Stored items from a collection
━━━━━━━━━━━━━━━━━━━━
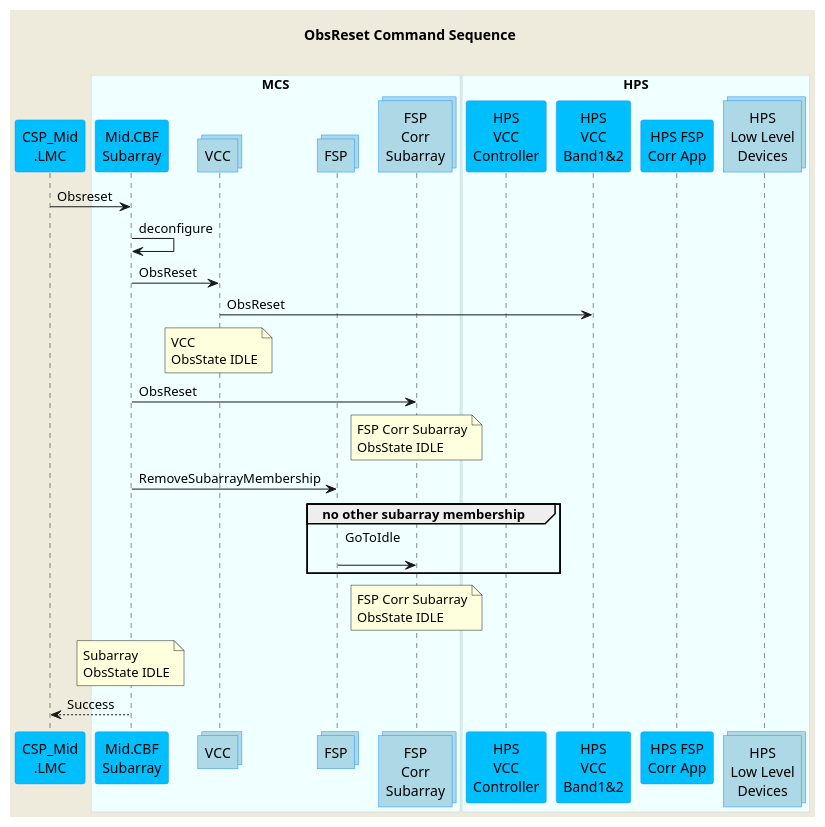
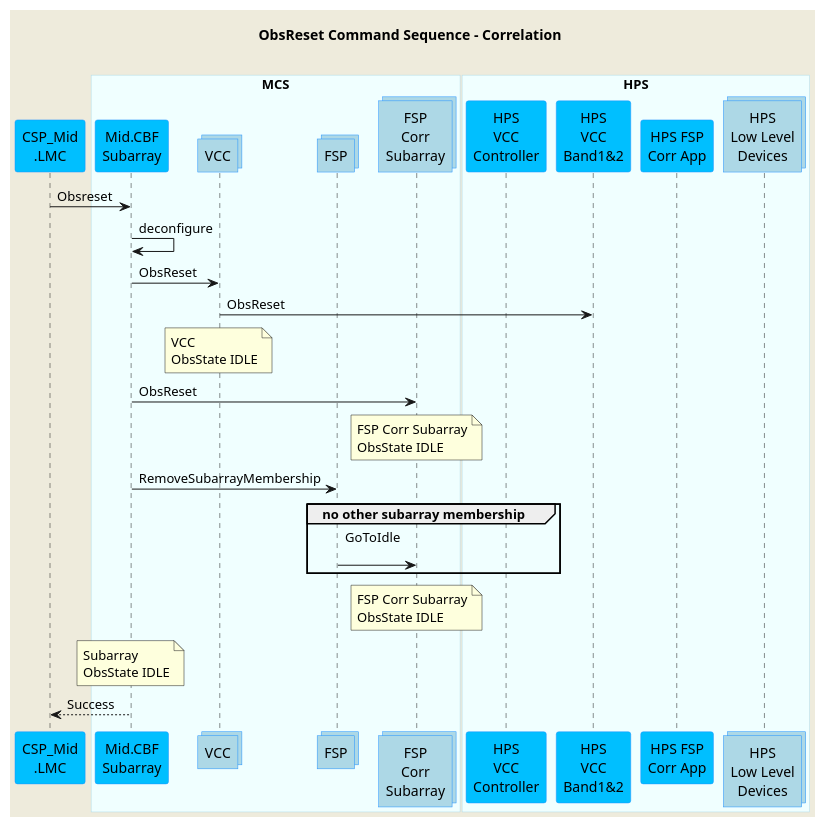
Before and after one commit to ska-telescope/mid-cbf-mcs: the diagram in docs/src/diagrams/obsreset-command.puml, drawn with PlantUML. The commit also changed 3 other files, not shown here.

```diff
--- a/docs/src/diagrams/obsreset-command.puml
+++ b/docs/src/diagrams/obsreset-command.puml
@@ -1,61 +1,61 @@
 @startuml
 'https://plantuml.com/sequence-diagram
 
 skinparam backgroundColor #EEEBDC
 skinparam sequence {
 ParticipantBorderColor DodgerBlue
 ParticipantBackgroundColor DeepSkyBlue
 ActorBorderColor DarkGreen
 ActorBackgroundColor Green
 BoxBorderColor LightBlue
 BoxBackgroundColor #F0FFFF
 }
 
 skinparam collections {
   BackGroundColor LightBlue
   BorderColor DodgerBlue
 }
 
 skinparam database {
   BackgroundColor LightGreen
   BorderColor DarkGreen
 }
 
-title ObsReset Command Sequence\n
+title ObsReset Command Sequence - Correlation\n
 
 participant "CSP_Mid\n.LMC" as lmc
 
 box "MCS"
 participant "Mid.CBF\nSubarray" as subarray
 collections "VCC" as vcc
 collections "FSP" as fsp
 collections "FSP\nCorr\nSubarray" as fspsubarray
 end box
 
 box "HPS"
 participant "HPS\nVCC\nController" as hpsvcc
 participant "HPS\nVCC\nBand1&2" as hpsvccband
 participant "HPS FSP\nCorr App" as hpsfsp
 collections "HPS\nLow Level\nDevices" as hpsdevices
 end box
 
 lmc         ->  subarray      : Obsreset
 
 subarray    ->  subarray      : deconfigure
 subarray    ->  vcc           : ObsReset
 vcc         ->  hpsvccband    : ObsReset
 note over vcc                 : VCC\nObsState IDLE
 subarray    ->  fspsubarray   : ObsReset
 note over fspsubarray         : FSP Corr Subarray\nObsState IDLE
 subarray    ->  fsp           : RemoveSubarrayMembership
 
 group no other subarray membership
 fsp         ->  fspsubarray   : GoToIdle\n
 end group
 
 note over fspsubarray         : FSP Corr Subarray\nObsState IDLE
 note over subarray            : Subarray\nObsState IDLE
 lmc        <--  subarray      : Success
 
 
 @enduml
```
━━━━━━━━━━━━━━━━━━━━
Exercise objective:
Exactly as they appear above, write out all the entries, but not the images.

Exercise response:
Before and after one commit to ska-telescope/mid-cbf-mcs: the diagram in docs/src/diagrams/obsreset-command.puml, drawn with PlantUML. The commit also changed 3 other files, not shown here.

```diff
--- a/docs/src/diagrams/obsreset-command.puml
+++ b/docs/src/diagrams/obsreset-command.puml
@@ -1,61 +1,61 @@
 @startuml
 'https://plantuml.com/sequence-diagram
 
 skinparam backgroundColor #EEEBDC
 skinparam sequence {
 ParticipantBorderColor DodgerBlue
 ParticipantBackgroundColor DeepSkyBlue
 ActorBorderColor DarkGreen
 ActorBackgroundColor Green
 BoxBorderColor LightBlue
 BoxBackgroundColor #F0FFFF
 }
 
 skinparam collections {
   BackGroundColor LightBlue
   BorderColor DodgerBlue
 }
 
 skinparam database {
   BackgroundColor LightGreen
   BorderColor DarkGreen
 }
 
-title ObsReset Command Sequence\n
+title ObsReset Command Sequence - Correlation\n
 
 participant "CSP_Mid\n.LMC" as lmc
 
 box "MCS"
 participant "Mid.CBF\nSubarray" as subarray
 collections "VCC" as vcc
 collections "FSP" as fsp
 collections "FSP\nCorr\nSubarray" as fspsubarray
 end box
 
 box "HPS"
 participant "HPS\nVCC\nController" as hpsvcc
 participant "HPS\nVCC\nBand1&2" as hpsvccband
 participant "HPS FSP\nCorr App" as hpsfsp
 collections "HPS\nLow Level\nDevices" as hpsdevices
 end box
 
 lmc         ->  subarray      : Obsreset
 
 subarray    ->  subarray      : deconfigure
 subarray    ->  vcc           : ObsReset
 vcc         ->  hpsvccband    : ObsReset
 note over vcc                 : VCC\nObsState IDLE
 subarray    ->  fspsubarray   : ObsReset
 note over fspsubarray         : FSP Corr Subarray\nObsState IDLE
 subarray    ->  fsp           : RemoveSubarrayMembership
 
 group no other subarray membership
 fsp         ->  fspsubarray   : GoToIdle\n
 end group
 
 note over fspsubarray         : FSP Corr Subarray\nObsState IDLE
 note over subarray            : Subarray\nObsState IDLE
 lmc        <--  subarray      : Success
 
 
 @enduml
```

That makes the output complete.